Architecture as a Biopolitics of Society

by gunnarphilosophies

Conceptual Cluster 12: Biopolitics

Human beings are social creatures, and as such tend to seek a life together with others. As a result, humans tend to form societies on various levels – from the overarching “global” society, through national, regional and down towards subcultures and other “informal” constellations.

How does a society change and who decides? From the science fiction movie: Planet of the Apes (1968)

Societies are constantly being renegotiated and reproduced. This is done, amongst other things, through political means. Foucault (2000) describes two different positions or approaches in politics. Polizeiwissenschaft is given as an example of a heavily controlled system, whereas liberalism is described as the counterbalancing, less controlled one. Foucault goes on to argue that the term liberalism has been used as a way of critizing governments that are too controlled in their approach.

Whether the political control is strong or not, politics constitute only one of many factors influencing a society. Within the humanities and the discourse of new materialism (see e.g. Coole & Frost, 2010), some scholars argue that influences on a given situation are derived, not only from intention driven subjects (as in a Polizeiwissenschaft), but also from seemingly “passive” subjects as well as dead objects in the world. The new materialism is thus oriented towards a process thinking that includes several aspects of a given situation. New materialism is applicable also on a society, because in a society, many things and processes are constantly overlapping. The “dead” objects – as e.g. architecture and city spaces – influence it as well.

In Bulldozers in Utopia: Open land, Outlaw Territory, and the Code Wars, Felicty D. Scott (2012) suggests that the settlers of a controversial “hippie” camp called the Morningstar used alternative architecture as a means of producing critique against established society. The “shaggy” and unconformified structures would thus not only be due to the lack of skill in architecture and building, but as Scott argues – part of the expression could come from a statement and distancing from the established and normative society. Scott describes, furthermore, how the alternative architecture becomes destroyed several times by established society (even though the camp is situated on private ground).

The example illustrates how the norms of a society can be questioned and negotiated through different means. What is particularly interesting here, of course, is the role of architecture in this process. Architecture, in this case, as described by Scott, takes on the role of a kind of comment on society. And the comment is critical.  Established society, on its part, responds by tearing the architecture down, thus performing an act of biopolitcs. Other examples of biopolitical acts performed by societies in control include the situation in Germany before and during the time of the second world war, when jews were deported and put into concentration camps (as described by Giorgio Agamben in Homo Sacer (1998), and exemplified by Hannah Arendt in We Refugees, 1994).

There are several examples in Sweden today where people are taking control of the environment in similar manners as in Morningstar through for example guerilla gardening or spontaneous housing projects. Or for that matter – children’s dens, as exemplified in the picture below.
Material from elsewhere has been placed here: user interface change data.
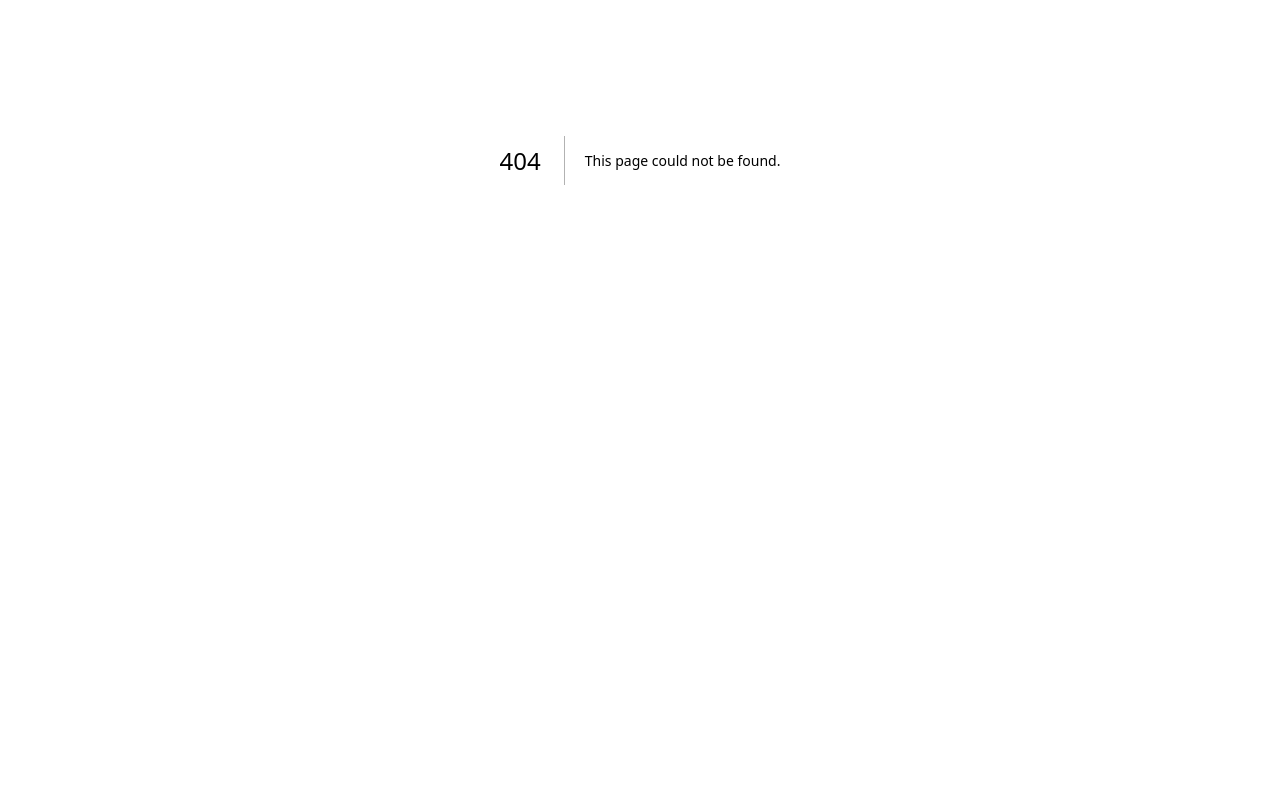
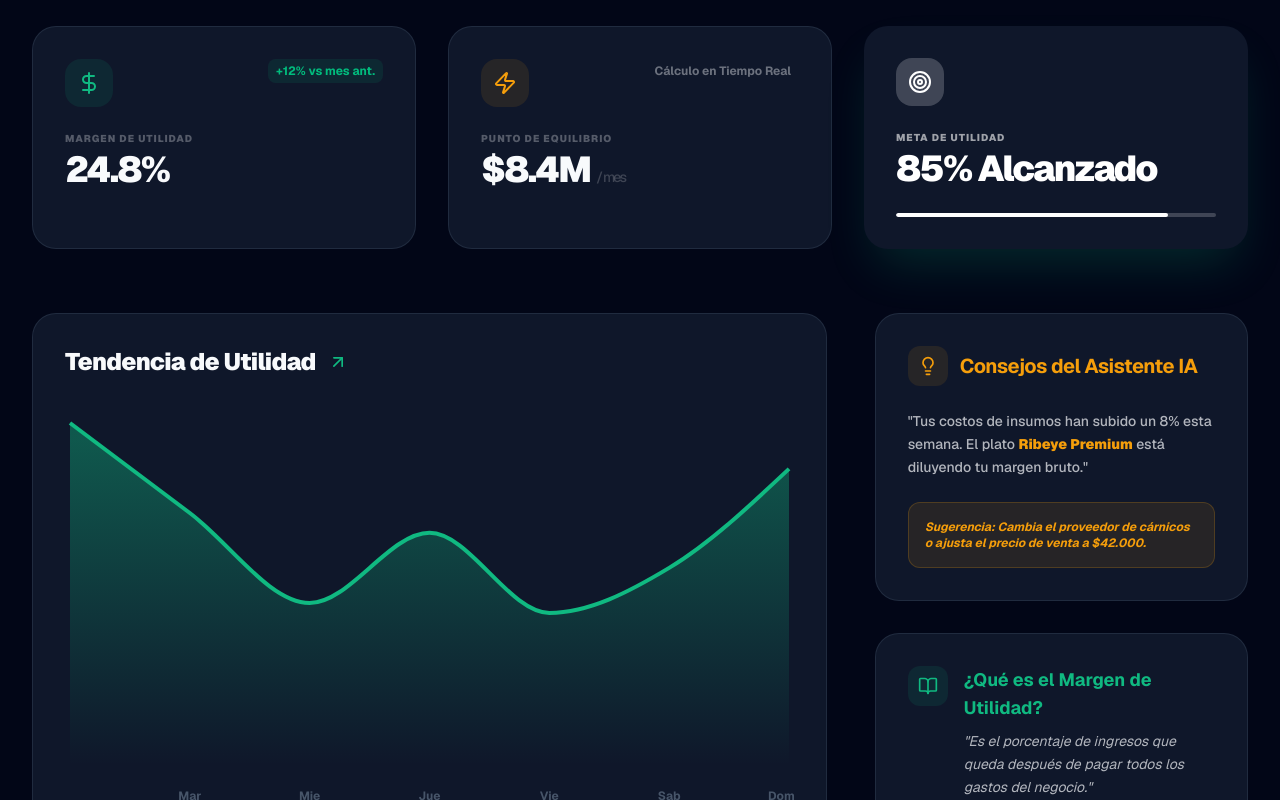
Before and after one commit to winer38zE/restaurante-ia-saas, a Next.js app: page /admin/finanzas in a window 1280 px wide. Before the commit this address had no page. Shown: the part 240-1040 px from the top of the page. Before the commit the page ends 800 px from the top, so only its background shows below. Built offline with nearby package versions, Linux system fonts and the light colour scheme.

Commit message:
Elite Minimalist SaaS transformation: Professional Dashboard, Finanzas module, and Hybrid billing logic

```diff
--- /dev/null
+++ b/app/admin/finanzas/page.tsx
@@ -0,0 +1,145 @@
+"use client"
+
+import {
+    TrendingUp,
+    DollarSign,
+    Target,
+    Lightbulb,
+    ArrowUpRight,
+    PieChart as PieChartIcon,
+    ShieldCheck,
+    Zap
+} from "lucide-react"
+import {
+    AreaChart,
+    Area,
+    XAxis,
+    YAxis,
+    CartesianGrid,
+    Tooltip,
+    ResponsiveContainer
+} from "recharts"
+import { EducationalCard } from "@/components/EducationalCard"
+
+const data = [
+    { name: "Lun", ventas: 4000, margen: 2400 },
+    { name: "Mar", ventas: 3000, margen: 1398 },
+    { name: "Mie", ventas: 2000, margen: 9800 },
+    { name: "Jue", ventas: 2780, margen: 3908 },
+    { name: "Vie", ventas: 1890, margen: 4800 },
+    { name: "Sab", ventas: 2390, margen: 3800 },
+    { name: "Dom", ventas: 3490, margen: 4300 },
+]
+
+export default function FinanzasPage() {
+    return (
+        <div className="max-w-7xl mx-auto space-y-16 py-12 px-8 selection:bg-primary/20">
+            {/* Header Elite */}
+            <div className="flex flex-col md:row justify-between items-start md:items-end gap-6">
+                <div>
+                    <h1 className="text-5xl font-black tracking-tighter mb-2">Estado de Salud</h1>
+                    <p className="text-xl text-foreground/40 font-medium">De Dueño de Restaurante a <span className="text-primary italic">Empresario Gastronómico</span>.</p>
+                </div>
+                <div className="bg-primary/10 border border-primary/20 px-6 py-3 rounded-2xl flex items-center gap-3">
+                    <ShieldCheck className="w-5 h-5 text-primary" />
+                    <span className="text-xs font-black uppercase tracking-widest text-primary">Nivel Premium Activo</span>
+                </div>
+            </div>
+
+            {/* KPI Minimalist Grid */}
+            <div className="grid grid-cols-1 md:grid-cols-3 gap-8">
+                <div className="elite-card">
+                    <div className="flex justify-between items-start mb-6">
+                        <div className="p-3 rounded-2xl bg-primary/10 text-primary">
+                            <DollarSign className="w-6 h-6" />
+                        </div>
+                        <span className="text-xs font-bold text-emerald-500 bg-emerald-500/10 px-2 py-1 rounded-lg">+12% vs mes ant.</span>
+                    </div>
+                    <p className="text-[10px] font-black uppercase tracking-widest text-foreground/30 mb-1">Margen de Utilidad</p>
+                    <h2 className="text-4xl font-black tracking-tighter">24.8%</h2>
+                </div>
+
+                <div className="elite-card">
+                    <div className="flex justify-between items-start mb-6">
+                        <div className="p-3 rounded-2xl bg-secondary/10 text-secondary">
+                            <Zap className="w-6 h-6" />
+                        </div>
+                        <span className="text-xs font-bold text-foreground/40 px-2 py-1 rounded-lg">Cálculo en Tiempo Real</span>
+                    </div>
+                    <p className="text-[10px] font-black uppercase tracking-widest text-foreground/30 mb-1">Punto de Equilibrio</p>
+                    <h2 className="text-4xl font-black tracking-tighter">$8.4M <span className="text-sm font-medium text-foreground/20">/ mes</span></h2>
+                </div>
+
+                <div className="elite-card bg-primary text-white border-none shadow-2xl shadow-primary/20">
+                    <div className="flex justify-between items-start mb-6">
+                        <div className="p-3 rounded-2xl bg-white/20">
+                            <Target className="w-6 h-6" />
+                        </div>
+                    </div>
+                    <p className="text-[10px] font-black uppercase tracking-widest text-white/60 mb-1">Meta de Utilidad</p>
+                    <h2 className="text-4xl font-black tracking-tighter">85% Alcanzado</h2>
+                    <div className="mt-6 h-1 w-full bg-white/20 rounded-full overflow-hidden">
+                        <div className="h-full bg-white w-[85%] rounded-full" />
+                    </div>
+                </div>
+            </div>
+
+            <div className="grid lg:grid-cols-3 gap-12">
+                {/* Main Health Chart */}
+                <div className="lg:col-span-2 elite-card">
+                    <div className="mb-10">
+                        <h3 className="text-2xl font-black tracking-tight flex items-center gap-3">
+                            Tendencia de Utilidad
+                            <ArrowUpRight className="w-5 h-5 text-primary" />
+                        </h3>
+                    </div>
+                    <div className="h-[400px] w-full">
+                        <ResponsiveContainer width="100%" height="100%">
+                            <AreaChart data={data}>
+                                <defs>
+                                    <linearGradient id="colorPrimary" x1="0" y1="0" x2="0" y2="1">
+                                        <stop offset="5%" stopColor="var(--primary)" stopOpacity={0.4} />
+                                        <stop offset="95%" stopColor="var(--primary)" stopOpacity={0} />
+                                    </linearGradient>
+                                </defs>
+                                <XAxis dataKey="name" axisLine={false} tickLine={false} tick={{ fill: '#475569', fontSize: 12, fontWeight: 700 }} />
+                                <YAxis hide />
+                                <Tooltip
+                                    contentStyle={{ backgroundColor: '#0f172a', border: '1px solid #334155', borderRadius: '1rem' }}
+                                    itemStyle={{ color: '#f8fafc', fontSize: '12px', fontWeight: 'bold' }}
+                                />
+                                <Area type="monotone" dataKey="ventas" stroke="var(--primary)" strokeWidth={4} fillOpacity={1} fill="url(#colorPrimary)" />
+                            </AreaChart>
+                        </ResponsiveContainer>
+                    </div>
+                </div>
+
+                {/* AI Sidebar & Education */}
+                <div className="space-y-8">
+                    <div className="elite-card border-secondary/20 bg-secondary/5">
+                        <div className="flex items-center gap-3 mb-6">
+                            <div className="w-10 h-10 rounded-xl bg-secondary/10 flex items-center justify-center text-secondary">
+                                <Lightbulb className="w-5 h-5" />
+                            </div>
+                            <h4 className="font-bold text-xl tracking-tight text-secondary">Consejos del Asistente IA</h4>
+                        </div>
+                        <div className="space-y-6">
+                            <p className="text-sm leading-relaxed text-foreground/70 font-medium">
+                                "Tus costos de insumos han subido un 8% esta semana. El plato <span className="text-secondary font-black">Ribeye Premium</span> está diluyendo tu margen bruto."
+                            </p>
+                            <div className="p-4 rounded-xl bg-secondary/10 border border-secondary/20 text-secondary text-xs font-bold italic">
+                                Sugerencia: Cambia el proveedor de cárnicos o ajusta el precio de venta a $42.000.
+                            </div>
+                        </div>
+                    </div>
+
+                    <EducationalCard
+                        title="¿Qué es el Margen de Utilidad?"
+                        definition="Es el porcentaje de ingresos que queda después de pagar todos los gastos del negocio."
+                        example="Si vendes $1.000 y tus gastos son $750, tu utilidad es $250 (25%)."
+                    />
+                </div>
+            </div>
+        </div>
+    )
+}
--- a/app/dashboard/layout.tsx
+++ b/app/dashboard/layout.tsx
@@ -11,7 +11,7 @@ import {
     MessageSquare,
     ChevronRight,
     Menu,
-    BarChart3
+    DollarSign
 } from "lucide-react"
 import { cn } from "@/lib/utils"
 import { useState } from "react"
@@ -19,10 +19,9 @@ import { useState } from "react"
 const sidebarItems = [
     { icon: LayoutDashboard, label: "Vista General", href: "/dashboard" },
     { icon: UtensilsCrossed, label: "Mi Menú", href: "/dashboard/menu" },
-    { icon: BarChart3, label: "Crecimiento", href: "/dashboard/growth" },
+    { icon: DollarSign, label: "Finanzas Elite", href: "/admin/finanzas" },
     { icon: MessageSquare, label: "Pedidos IA", href: "/dashboard/orders" },
-    { icon: Zap, label: "Herramientas IA", href: "/dashboard/ai" },
-    { icon: Settings, label: "Configuración", href: "/dashboard/settings" },
+    { icon: Settings, label: "Ajustes", href: "/dashboard/settings" },
 ]
 
 export default function DashboardLayout({
@@ -34,34 +33,36 @@ export default function DashboardLayout({
     const [collapsed, setCollapsed] = useState(false)
 
     return (
-        <div className="flex min-h-screen bg-background text-foreground">
-            {/* Sidebar */}
+        <div className="flex min-h-screen bg-background text-foreground selection:bg-primary/20">
+            {/* Sidebar Minimalist Elite */}
             <aside className={cn(
-                "fixed left-0 top-0 h-full border-r border-border bg-card/30 backdrop-blur-xl transition-all duration-300 z-50",
-                collapsed ? "w-20" : "w-64"
+                "fixed left-0 top-0 h-full border-r border-border/30 bg-background transition-all duration-500 z-50",
+                collapsed ? "w-24" : "w-72"
             )}>
-                <div className="flex h-20 items-center px-6 gap-3">
-                    <div className="flex h-10 w-10 min-w-[2.5rem] items-center justify-center rounded-xl bg-primary text-white shadow-lg shadow-primary/20">
+                <div className="flex h-32 items-center px-8">
+                    <div className="flex h-12 w-12 items-center justify-center rounded-2xl bg-primary text-background shadow-2xl shadow-primary/20">
                         <Zap className="h-6 w-6" />
                     </div>
-                    {!collapsed && <span className="text-xl font-bold tracking-tight">GastroIA</span>}
+                    {!collapsed && (
+                        <div className="ml-4">
+                            <span className="text-2xl font-black tracking-tighter">GastroIA</span>
+                            <p className="text-[10px] font-black uppercase tracking-widest text-primary leading-none">Empire Edition</p>
+                        </div>
+                    )}
                 </div>
 
-                <nav className="flex flex-col gap-2 p-4 pt-10">
+                <nav className="flex flex-col gap-2 p-6 pt-4">
                     {sidebarItems.map((item) => (
                         <Link
                             key={item.href}
                             href={item.href}
                             className={cn(
-                                "flex items-center gap-4 px-4 py-3 rounded-2xl transition-all group",
-                                pathname === item.href
-                                    ? "bg-primary text-white shadow-lg shadow-primary/20"
-                                    : "hover:bg-secondary text-foreground/60 hover:text-foreground"
+                                "sidebar-item",
+                                pathname === item.href && "sidebar-item-active"
                             )}
                         >
-                            <item.icon className={cn("h-5 w-5", pathname === item.href ? "text-white" : "group-hover:text-primary")} />
-                            {!collapsed && <span className="font-semibold text-sm">{item.label}</span>}
-                            {!collapsed && pathname === item.href && <ChevronRight className="ml-auto h-4 w-4" />}
+                            <item.icon className="h-5 w-5 flex-shrink-0" />
+                            {!collapsed && <span className="font-bold text-sm tracking-tight">{item.label}</span>}
                         </Link>
                     ))}
                 </nav>
--- a/app/globals.css
+++ b/app/globals.css
@@ -1,16 +1,20 @@
 @import "tailwindcss";
 
 :root {
-  --background: oklch(0.1 0.01 250);
-  --foreground: oklch(0.95 0.01 250);
-  --primary: oklch(0.6 0.15 35);
-  /* Naranja Terracota */
-  --secondary: oklch(0.15 0.02 250);
-  --accent: oklch(0.7 0.1 150);
-  --card: oklch(0.13 0.02 250);
-  --card-foreground: oklch(0.98 0 0);
-  --border: oklch(0.2 0.02 250);
-  --muted: oklch(0.25 0.01 250);
+  --background: #020617;
+  /* Slate 950 */
+  --foreground: #f8fafc;
+  /* Slate 50 */
+  --primary: #10b981;
+  /* Emerald 500 - Money */
+  --secondary: #f59e0b;
+  /* Amber 500 - Food */
+  --muted: #1e293b;
+  /* Slate 800 */
+  --border: #334155;
+  /* Slate 700 */
+  --card: #0f172a;
+  /* Slate 900 */
 }
 
 @theme inline {
@@ -18,11 +22,9 @@
   --color-foreground: var(--foreground);
   --color-primary: var(--primary);
   --color-secondary: var(--secondary);
-  --color-accent: var(--accent);
+  --color-muted: var(--muted);
+  --color-border: var(--border);
   --color-card: var(--card);
-  --color-card-foreground: var(--card-foreground);
-  --color-border: var(--border);
-  --color-muted: var(--muted);
 }
 
 @layer base {
@@ -33,29 +35,30 @@
   body {
     background: var(--background);
     color: var(--foreground);
-    @apply antialiased selection:bg-primary/30;
+    @apply antialiased selection:bg-primary/20;
+    font-family: var(--font-geist-sans), sans-serif;
   }
 }
 
-.glass {
-  background: rgba(255, 255, 255, 0.02);
-  backdrop-filter: blur(16px);
-  -webkit-backdrop-filter: blur(16px);
-  border: 1px solid rgba(255, 255, 255, 0.05);
+.elite-card {
+  @apply bg-card border border-border/50 rounded-3xl p-8 transition-all hover:border-primary/30;
 }
 
-.glass-dark {
-  background: rgba(0, 0, 0, 0.4);
+.sidebar-item {
+  @apply flex items-center gap-4 px-6 py-4 rounded-2xl text-foreground/40 hover:text-foreground hover:bg-muted/50 transition-all;
+}
+
+.sidebar-item-active {
+  @apply bg-muted text-primary;
+}
+
+.glass-elite {
+  background: rgba(15, 23, 42, 0.6);
   backdrop-filter: blur(20px);
   -webkit-backdrop-filter: blur(20px);
-  border: 1px solid rgba(255, 255, 255, 0.03);
+  border: 1px solid rgba(255, 255, 255, 0.05);
 }
 
 .no-scrollbar::-webkit-scrollbar {
   display: none;
 }
-
-.no-scrollbar {
-  -ms-overflow-style: none;
-  scrollbar-width: none;
-}
--- /dev/null
+++ b/components/EducationalCard.tsx
@@ -0,0 +1,29 @@
+import { Info, BookOpen } from "lucide-react"
+
+interface EducationalCardProps {
+    title: string;
+    definition: string;
+    example: string;
+}
+
+export function EducationalCard({ title, definition, example }: EducationalCardProps) {
+    return (
+        <div className="elite-card bg-primary/5 border-primary/10">
+            <div className="flex items-start gap-4">
+                <div className="w-10 h-10 rounded-xl bg-primary/10 flex items-center justify-center text-primary flex-shrink-0">
+                    <BookOpen className="w-5 h-5" />
+                </div>
+                <div>
+                    <h4 className="font-bold text-lg mb-2 text-primary">{title}</h4>
+                    <p className="text-sm text-foreground/70 mb-4 leading-relaxed italic">
+                        "{definition}"
+                    </p>
+                    <div className="p-4 rounded-xl bg-background/50 border border-border/50">
+                        <p className="text-[10px] font-black uppercase tracking-widest text-foreground/30 mb-1">Ejemplo Práctico</p>
+                        <p className="text-sm font-medium">{example}</p>
+                    </div>
+                </div>
+            </div>
+        </div>
+    )
+}
```
Also changed, not shown: 1 other file (tests, documents, lock files or other folders).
Spontaneous architecture: A den with a “For Sale” sign. Photo: Gunnar Cerwén

The initiatives described above constitute examples of grass root movements. If we turn to architecture and city planning, however, we have a different and more of a “top down” planning situation. What can be said about the role and application of architecture in this context?

First of all, the architect and urban planner can be said to represent the established society, so any comments upon this society must be regarded in a different light as compared to the “spontaneous” one described above. It is likely that the influence of “design statements” emanating from a trained architect or urban planner should become less rebellious, and take more the form of a discussion than the grass root based one. Architects do have some established forums for commenting on contemporary issues, including e.g. magazines, competitions, exhibitions and research articles.

The architectural statement is thus possible, but different. But it is important to remember, that even when there is no obvious statement or expression involved – architects and urban planners influence society to a great deal.  The design and layout of different spaces will attract or deter certain groups of people, as different people are drawn to different kinds of spaces (and some spaces attract no people at all). Architects can in that respect be said to control how people move and behave in a society. Furthermore, considering again that architects are generally part of “established society”, architecture, in this respect, would actually seem to be a form biopolitics.


Giorgio Agamben, ‘The Camp as the Nomos of the Modern’, in Homo Sacer: Sovereign Power and Bare Life, Stanford, Cal.: Stanford University Press, 1998.

Hannah Arendt, ‘We Refugees’ in The Menorah Journal, vol. 3, 1943.

Diana Coole and Samantha Frost, ‘Introducing the New Materialisms’, in Diana Coole and Samantha Frost, eds, New Materialisms: Ontology, Agency, and Politics, Durham and London: Duke University Press, 2010

Michel Foucault, ‘The Birth of Biopolitics’, in Ethics: Essential Works of Foucault, London: Penguin, 2000.

Felicity Scott, ‘Bulldozers in Utopia: Open Land, Outlaw Territory, and the Code Wars’, in Iain Boal, Janferie Stone, Michael Watts, and Cal Winslow, West of Eden: Communes and Utopia in Northern California, Retort. 2012